If a line below contains "position", count it. Report the final total and nothing more.

(Web page edit records)
⁂

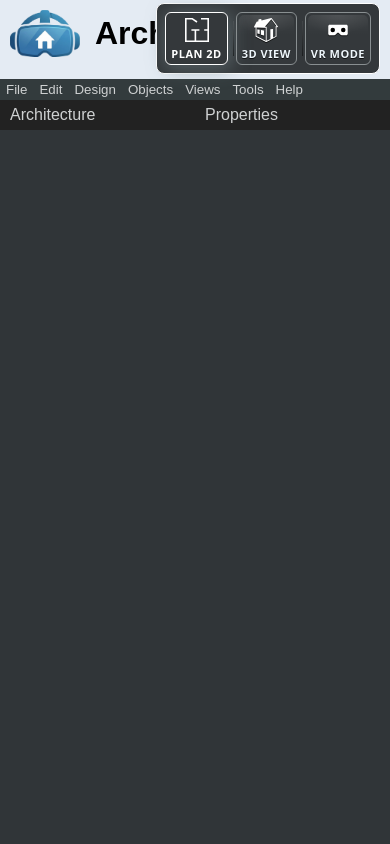
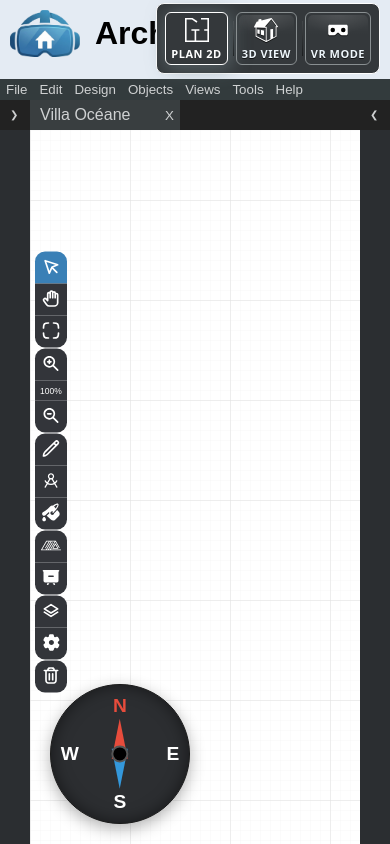
Before and after one commit to nicolachoquet06250/archi-vr, a Nuxt app: page /v2 in a window 390 px wide. Built offline with nearby package versions, Linux system fonts and the light colour scheme.

Commit message:
Responsivité des sidebars

```diff
--- a/app/pages/v2.vue
+++ b/app/pages/v2.vue
@@ -5,10 +5,40 @@
 import Toolbar from "~/components/V2/Toolbar.vue";
 import DrawingZone from "~/components/V2/DrawingZone.vue";
 
-const isReady = ref(false)
+const $styles = useCssModule();
 
 const {showCompass} = useCompass()
 const {toolbarSide} = useToolbar()
+
+const mainZone = ref<HTMLElement | null>(null)
+const menuZoneRef = ref<HTMLElement | null>(null)
+const propertiesZoneRef = ref<HTMLElement | null>(null)
+const mainZoneWidth = ref(0)
+const isCompact = computed(() => mainZoneWidth.value < 1100) // 700 (buildZone) + 200 (menu) + 200 (properties)
+const isMenuOpen = ref(false)
+const isPropertiesOpen = ref(false)
+
+const handleClickOutside = (event: MouseEvent) => {
+  if (!isCompact.value) return
+
+  const target = event.target as HTMLElement
+
+  if (isMenuOpen.value && menuZoneRef.value && !menuZoneRef.value.contains(target)) {
+    isMenuOpen.value = false
+  }
+  if (isPropertiesOpen.value && propertiesZoneRef.value && !propertiesZoneRef.value.contains(target)) {
+    isPropertiesOpen.value = false
+  }
+}
+
+const isReady = ref(false)
+
+const position = computed(() => ({
+  [$styles.bottom]: toolbarSide.value === 'bottom',
+  [$styles.left]: toolbarSide.value === 'left',
+  [$styles.top]: toolbarSide.value === 'top',
+  [$styles.right]: toolbarSide.value === 'right'
+}))
 
 useSeoMeta({
   title: 'ArchiVR - Villa Océane',
@@ -22,12 +52,31 @@
   twitterDescription: `création d'une application d'architecture complète avec la spécificité qu'elle intègre une vue 3D ET une vue VR destiné aux client pour la visite immersive du batiment`,
 })
 
+let observer: ResizeObserver | null = null
+
 onMounted(() => {
+  window.addEventListener('mousedown', handleClickOutside)
+  if (mainZone.value) {
+    observer = new ResizeObserver((entries) => {
+      for (const entry of entries) {
+        mainZoneWidth.value = entry.contentRect.width
+      }
+    })
+    observer.observe(mainZone.value)
+  }
+
   nextTick(() => {
     setTimeout(() => {
       isReady.value = true
     }, 2000)
   })
+})
+
+onUnmounted(() => {
+  window.removeEventListener('mousedown', handleClickOutside)
+  if (observer) {
+    observer.disconnect()
+  }
 })
 </script>
 
@@ -49,11 +98,15 @@
 
   <AppHeaderZone />
 
-  <main :class="$style.mainZone">
-    <aside :class="$style.menuZone">
-      <nav :class="$style.title">
-        <span>Architecture</span>
+  <main ref="mainZone" :class="[$style.mainZone, { [$style.compact]: isCompact }]">
+    <aside ref="menuZoneRef" :class="[$style.menuZone, { [$style.open]: isMenuOpen }]">
+      <nav :class="$style.title" @click="isMenuOpen = !isMenuOpen">
+        <span v-show="!isCompact || isMenuOpen">Architecture</span>
+        <span v-if="isCompact" :class="$style.toggleIcon">{{ isMenuOpen ? '❮' : '❯' }}</span>
       </nav>
+      <div v-show="!isCompact || isMenuOpen" :class="$style.content">
+        <!-- Contenu du menu ici -->
+      </div>
     </aside>
 
     <section :class="$style.buildZone">
@@ -61,29 +114,23 @@
       <BuildZoneTabs />
 
       <Toolbar
-          :class="[
-            $style.toolbar, {
-            [$style.bottom]: toolbarSide === 'bottom',
-            [$style.left]: toolbarSide === 'left',
-            [$style.top]: toolbarSide === 'top',
-            [$style.right]: toolbarSide === 'right'
-          }]"
+          :class="[$style.toolbar, position]"
           :horizontal="['top', 'bottom'].includes(toolbarSide)"
           :vertical="['left', 'right'].includes(toolbarSide)"
           :side="toolbarSide"
       />
 
-      <Compass
-          v-show="showCompass"
-          size="140px"
-          :class="$style.compass"
-      />
+      <Compass v-show="showCompass" size="140px" :class="$style.compass" />
     </section>
 
-    <aside :class="$style.propertiesZone">
-      <nav :class="$style.title">
-        <span>Properties</span>
+    <aside ref="propertiesZoneRef" :class="[$style.propertiesZone, { [$style.open]: isPropertiesOpen }]">
+      <nav :class="$style.title" @click="isPropertiesOpen = !isPropertiesOpen">
+        <span v-if="isCompact" :class="$style.toggleIcon">{{ isPropertiesOpen ? '❯' : '❮' }}</span>
+        <span v-show="!isCompact || isPropertiesOpen">Properties</span>
       </nav>
+      <div v-show="!isCompact || isPropertiesOpen" :class="$style.content">
+        <!-- Contenu des propriétés ici -->
+      </div>
     </aside>
   </main>
 </template>
@@ -105,20 +152,69 @@
   flex-direction: row;
   min-height: calc(100% - (79px + 21px));
   background-color: #303538;
+  position: relative;
 }
 
 .menuZone {
   width: 200px;
+  transition: width 0.3s ease;
+  background-color: #2b2e31;
+  display: flex;
+  flex-direction: column;
+  z-index: 3;
 }
+
+.mainZone.compact .menuZone {
+  position: absolute;
+  top: 0;
+  left: 0;
+  height: 100%;
+  width: 30px;
+  overflow: hidden;
+  z-index: 2;
+}
+
+.mainZone.compact .menuZone.open {
+  width: 200px;
+  z-index: 100;
+}
+
 .buildZone {
   flex: 1;
   min-height: 100%;
   background-color: #ffffff;
   position: relative;
   overflow: hidden;
+  min-width: 0;
 }
+
+.mainZone.compact .buildZone {
+  margin-left: 30px;
+  margin-right: 30px;
+}
+
 .propertiesZone {
   width: 200px;
+  transition: width 0.3s ease;
+  background-color: #2b2e31;
+  display: flex;
+  flex-direction: column;
+  z-index: 3;
+}
+
+.mainZone.compact .propertiesZone {
+  position: absolute;
+  top: 0;
+  right: 0;
+  height: 100%;
+  width: 30px;
+  overflow: hidden;
+  z-index: 2;
+}
+
+.mainZone.compact .propertiesZone.open {
+  width: 200px;
+  z-index: 100;
 }
 
 .compass {
@@ -133,6 +229,11 @@
   z-index: 1;
   height: 30px;
   background-color: #222222;
+  cursor: default;
+  display: flex;
+  justify-content: space-between;
+  align-items: center;
+  white-space: nowrap;
 
   color: #cfd1d2;
 
@@ -142,8 +243,23 @@
   }
 }
 
+.mainZone.compact .menuZone .title,
+.mainZone.compact .propertiesZone .title {
+  cursor: pointer;
+}
+
+.toggleIcon {
+  font-size: 10px;
+}
+
+.content {
+  flex: 1;
+  overflow-y: auto;
+}
+
 .toolbar {
   position: absolute;
+  z-index: 10;
 
   &.bottom {
     bottom: 20px;
```
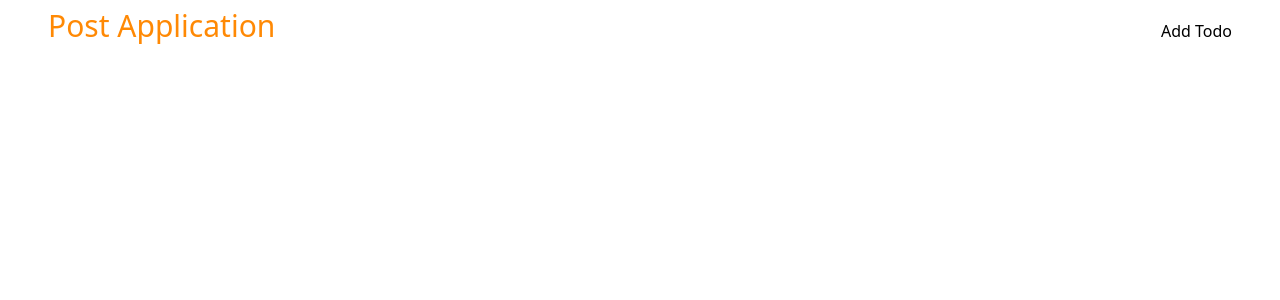
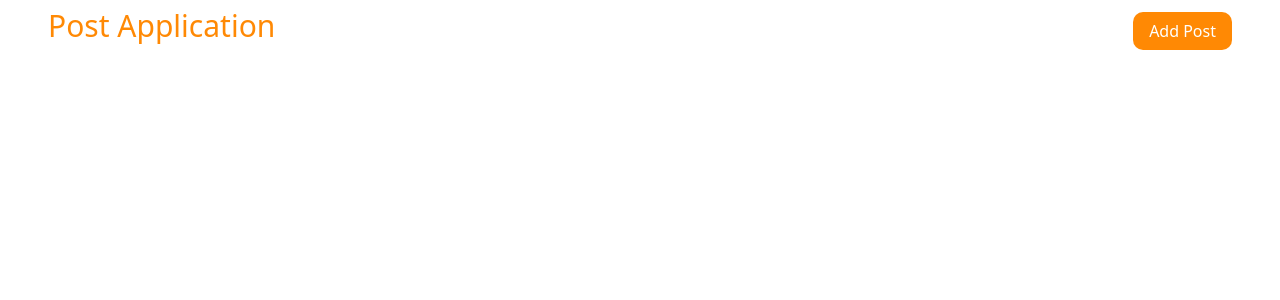
Before and after one commit to anishaii/mern-kartik4, a React (Vite) app: page / in a window 1280 px wide. Shown: the top 300 px of the page. Built offline with nearby package versions, Linux system fonts and the light colour scheme.

Commit message:
add post button

```diff
--- a/src/components/Header.jsx
+++ b/src/components/Header.jsx
@@ -6,7 +6,7 @@ export default function Header() {
     <div className=" mx-12 py-2 flex items-baseline justify-between">
       <h1 className="text-orange-400">Post Application</h1>
       <nav>
-        <NavLink to={'/add-todo'}>Add Todo</NavLink>
+        <NavLink to={'/add-todo'} className="px-4 py-2 bg-orange-400 text-white rounded-lg">Add Post</NavLink>
       </nav>
 
     </div>
```
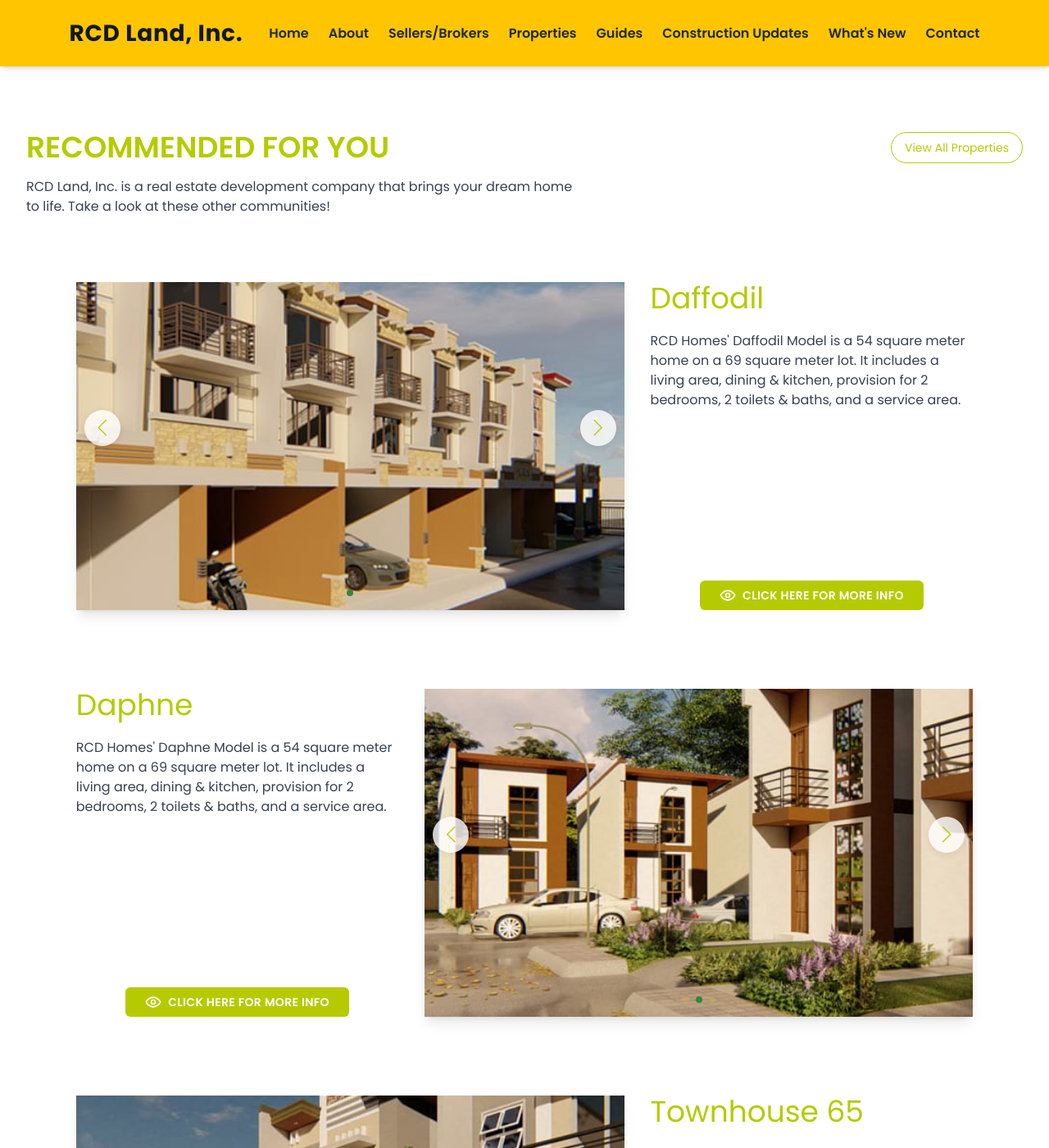
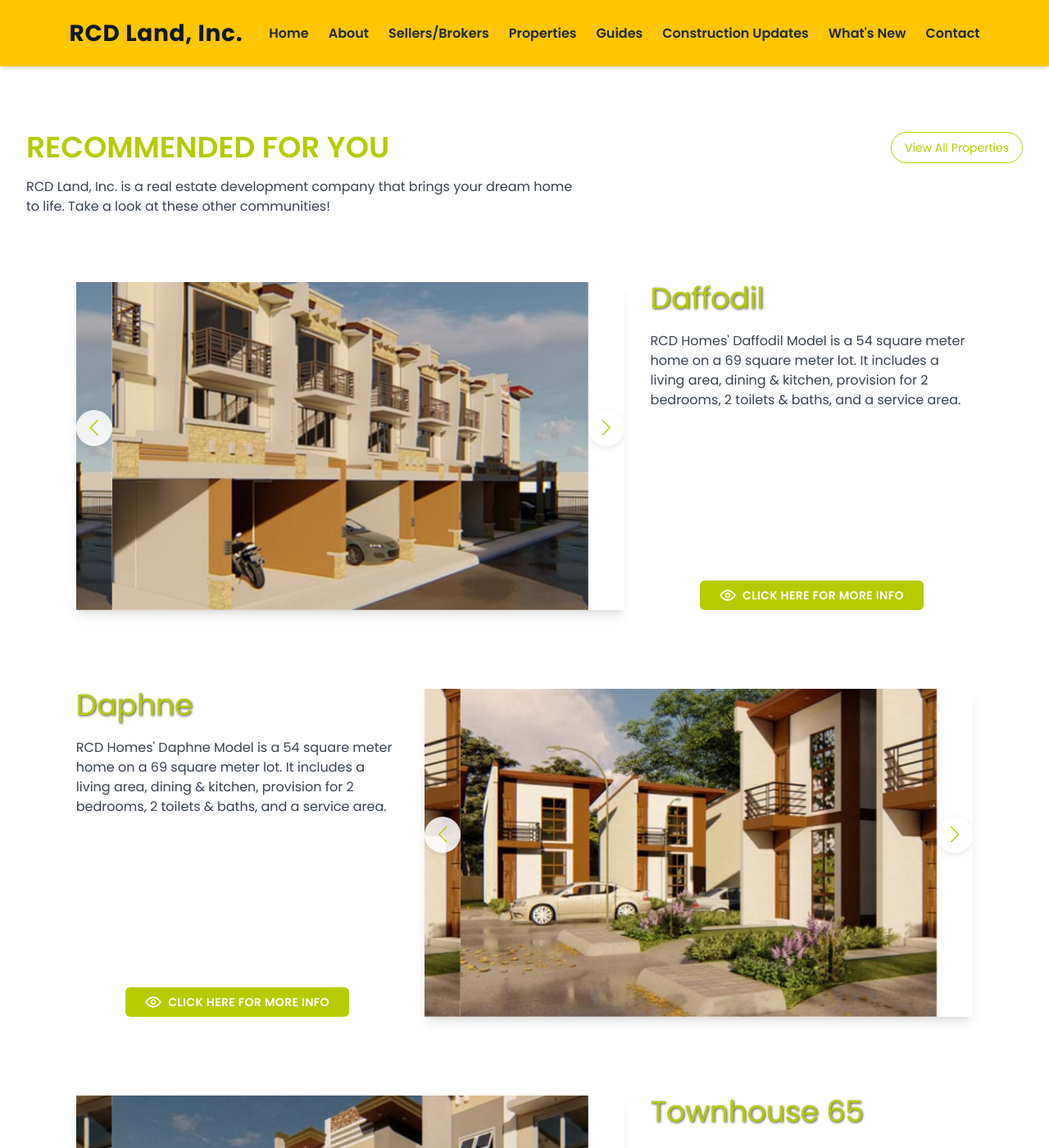
Before and after one commit to renrengabas/rcdland.com, a Jekyll site: the page built from new-properties/index.html, in a window 1280 px wide and 1400 px high. Shown: the whole window at 82% size. Built offline with Jekyll 4.4.1, drawn with Linux system fonts in a browser that asks for light colours; nearby versions of some CDN libraries.

Commit message:
updated index.html for mainpage
-updated carousel effects
-updated the text

```diff
--- a/new-properties/index.html
+++ b/new-properties/index.html
@@ -8,52 +8,64 @@
 <link rel="stylesheet" href="https://cdn.jsdelivr.net/npm/swiper@11/swiper-bundle.min.css" />
 
 <style>
-/* Carousel effect like phirstparkhomes.com */
     .swiper {
-    overflow: visible !important;
         width: 100%;
         height: 100%;
+        padding-left: 44px;
+        padding-right: 44px;
+        box-sizing: border-box;
     }
+
     .swiper-wrapper {
         align-items: center;
     }
+
     .swiper-slide {
-    transition: filter 0.4s, transform 0.4s;
-    filter: blur(0) brightness(1);
-    transform: scale(1);
-    z-index: 1;
+        position: relative;
+        display: flex;
+        align-items: center;
+        justify-content: center;
     }
-.swiper-slide-next,
-.swiper-slide-prev {
-    filter: blur(6px) brightness(0.85) !important;
-    transform: scale(0.92) !important;
-    z-index: 2;
+
+    .swiper-slide img {
+        width: 100%;
+        height: 100%;
+        object-fit: cover;
     }
-.swiper-slide-active {
-    filter: none !important;
-    transform: scale(1.05) !important;
-    z-index: 3;
-}
+
     .swiper-button-next,
     .swiper-button-prev {
         color: #B5CB00;
-    background: rgba(255, 255, 255, 0.8);
+        background: rgba(255, 255, 255, 0.85);
         border-radius: 50%;
         width: 44px;
         height: 44px;
+        position: absolute;
         top: 50%;
         transform: translateY(-50%);
-    box-shadow: 0 2px 8px rgba(0, 0, 0, 0.08);
+        box-shadow: 0 2px 8px rgba(0, 0, 0, 0.10);
         z-index: 10;
+        transition: background 0.2s, color 0.2s;
     }
+
+    .swiper-button-prev {
+        left: 0;
+    }
+
+    .swiper-button-next {
+        right: 0;
+    }
+
+    .swiper-button-next:hover,
+    .swiper-button-prev:hover {
+        background: #B5CB00;
+        color: #fff;
+    }
+
     .swiper-button-next:after,
     .swiper-button-prev:after {
         font-size: 20px;
     }
-.swiper-pagination-bullets {
-    bottom: 10px !important;
-}
-
 </style>
 
 <section class="bg-white py-16 mt-24">
@@ -66,14 +78,15 @@
                 View All Properties
             </a>
         </div>
-        <p class="max-w-2xl text-gray-700 mb-20 text-left">
+        <p class="max-w-2xl text-base text-gray-700 mb-20 text-left">
             RCD Land, Inc. is a real estate development company that brings your dream home to life. Take a look at
             these other communities!
         </p>
 
         <!-- Card 1: Image Carousel left, text right -->
         <div class="w-full flex items-center mb-24 justify-center">
-            <div class="shrink-0 w-[55%] h-[400px] flex justify-center items-center relative overflow-hidden shadow-lg bg-white cursor-pointer max-w-4xl">
+            <div
+                class="shrink-0 w-[55%] h-[400px] flex justify-center items-center relative overflow-hidden shadow-lg bg-white cursor-pointer max-w-4xl">
                 <!-- Swiper for Card 1 -->
                 <div class="swiper card-swiper-1 w-full h-full">
                     <div class="swiper-wrapper">
@@ -93,13 +106,14 @@
                     </div>
                     <div class="swiper-button-next"></div>
                     <div class="swiper-button-prev"></div>
-                    <div class="swiper-pagination"></div>
+
                 </div>
             </div>
             <div class="w-[35%] pl-8 flex flex-col h-[400px] justify-between">
                 <div>
-                    <h3 class="text-[#B5CB00] text-4xl mb-5">Daffodil</h3>
-                    <p class="text-gray-700 mb-4">RCD Homes' Daffodil Model is a 54 square meter home on a 69 square
+                    <h3 class="text-[#B5CB00] text-4xl text-shadow  mb-5">Daffodil</h3>
+                    <p class="text-base text-gray-700 mb-4">RCD Homes' Daffodil Model is a 54 square meter home on a 69
+                        square
                         meter lot. It includes a living area, dining & kitchen, provision for 2 bedrooms, 2 toilets &
                         baths, and a service area.</p>
                 </div>
@@ -120,7 +134,7 @@
         <div class="w-full flex items-center mb-24 justify-center">
             <div class="w-[35%] pr-8 flex flex-col h-[400px] justify-between">
                 <div>
-                    <h3 class="text-[#B5CB00] text-4xl mb-5">Daphne</h3>
+                    <h3 class="text-[#B5CB00] text-4xl text-shadow  mb-5">Daphne</h3>
                     <p class="text-gray-700 mb-4">RCD Homes' Daphne Model is a 54 square meter home on a 69 square meter
                         lot. It includes a living area, dining & kitchen, provision for 2 bedrooms, 2 toilets & baths,
                         and a service area.</p>
@@ -136,7 +150,8 @@
                     CLICK HERE FOR MORE INFO
                 </a>
             </div>
-            <div class="shrink-0 w-[55%] h-[400px] flex justify-center items-center relative overflow-hidden shadow-lg bg-white cursor-pointer max-w-4xl">
+            <div
+                class="shrink-0 w-[55%] h-[400px] flex justify-center items-center relative overflow-hidden shadow-lg bg-white cursor-pointer max-w-4xl">
                 <!-- Swiper for Card 2 -->
                 <div class="swiper card-swiper-2 w-full h-full">
                     <div class="swiper-wrapper">
@@ -156,14 +171,15 @@
                     </div>
                     <div class="swiper-button-next"></div>
                     <div class="swiper-button-prev"></div>
-                    <div class="swiper-pagination"></div>
+
                 </div>
             </div>
         </div>
 
         <!-- Card 3: Image Carousel left, text right -->
         <div class="w-full flex items-center mb-24 justify-center">
-            <div class="shrink-0 w-[55%] h-[400px] flex justify-center items-center relative overflow-hidden shadow-lg bg-white cursor-pointer max-w-4xl">
+            <div
+                class="shrink-0 w-[55%] h-[400px] flex justify-center items-center relative overflow-hidden shadow-lg bg-white cursor-pointer max-w-4xl">
                 <!-- Swiper for Card 3 -->
                 <div class="swiper card-swiper-3 w-full h-full">
                     <div class="swiper-wrapper">
@@ -183,12 +199,12 @@
                     </div>
                     <div class="swiper-button-next"></div>
                     <div class="swiper-button-prev"></div>
-                    <div class="swiper-pagination"></div>
+
                 </div>
             </div>
             <div class="w-[35%] pl-8 flex flex-col h-[400px] justify-between">
                 <div>
-                    <h3 class="text-[#B5CB00] text-4xl mb-5">Townhouse 65</h3>
+                    <h3 class="text-[#B5CB00] text-4xl text-shadow  mb-5">Townhouse 65</h3>
                     <p class="text-gray-700 mb-4">RCD Homes' Townhouse 65 Model is a 65 square meter home on a 40 square
                         meter lot. It includes a living area, dining & kitchen, provision for 2 bedrooms, 2 toilet &
                         baths, 1 car garage, and a service area.</p>
@@ -210,7 +226,7 @@
         <div class="w-full flex items-center mb-24 justify-center">
             <div class="w-[35%] pr-8 flex flex-col h-[400px] justify-between">
                 <div>
-                    <h3 class="text-[#B5CB00] text-4xl mb-5">Townhouse 47</h3>
+                    <h3 class="text-[#B5CB00] text-4xl text-shadow mb-5">Townhouse 47</h3>
                     <p class="text-gray-700 mb-4">RCD Homes' Townhouse 47 Model is a 47 square meter home on a 40 square
                         meter lot. It includes a living area, dining & kitchen, provision for 2 bedrooms, 1 toilet &
                         bath, and a service area.</p>
@@ -226,7 +242,8 @@
                     CLICK HERE FOR MORE INFO
                 </a>
             </div>
-            <div class="shrink-0 w-[55%] h-[400px] flex justify-center items-center relative overflow-hidden shadow-lg bg-white cursor-pointer max-w-4xl">
+            <div
+                class="shrink-0 w-[55%] h-[400px] flex justify-center items-center relative overflow-hidden shadow-lg bg-white cursor-pointer max-w-4xl">
                 <!-- Swiper for Card 4 -->
                 <div class="swiper card-swiper-4 w-full h-full">
                     <div class="swiper-wrapper">
@@ -242,11 +259,12 @@
                             <img src="../assets/img/main-src-imgs/properties-grid/rrh-nor.jpg"
                                 alt="RCD Royale Homes Bulacan 1" class="w-full h-full object-cover" />
                         </div>
+
                         <!-- Add more slides as needed -->
                     </div>
                     <div class="swiper-button-next"></div>
                     <div class="swiper-button-prev"></div>
-                    <div class="swiper-pagination"></div>
+
                 </div>
             </div>
         </div>
```
Also changed, not shown: other parts of new-properties/index.html (+7 -10 lines). Lines whose indentation alone changed are shown as unchanged.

⁂

=== ANSWER SECTION ===
9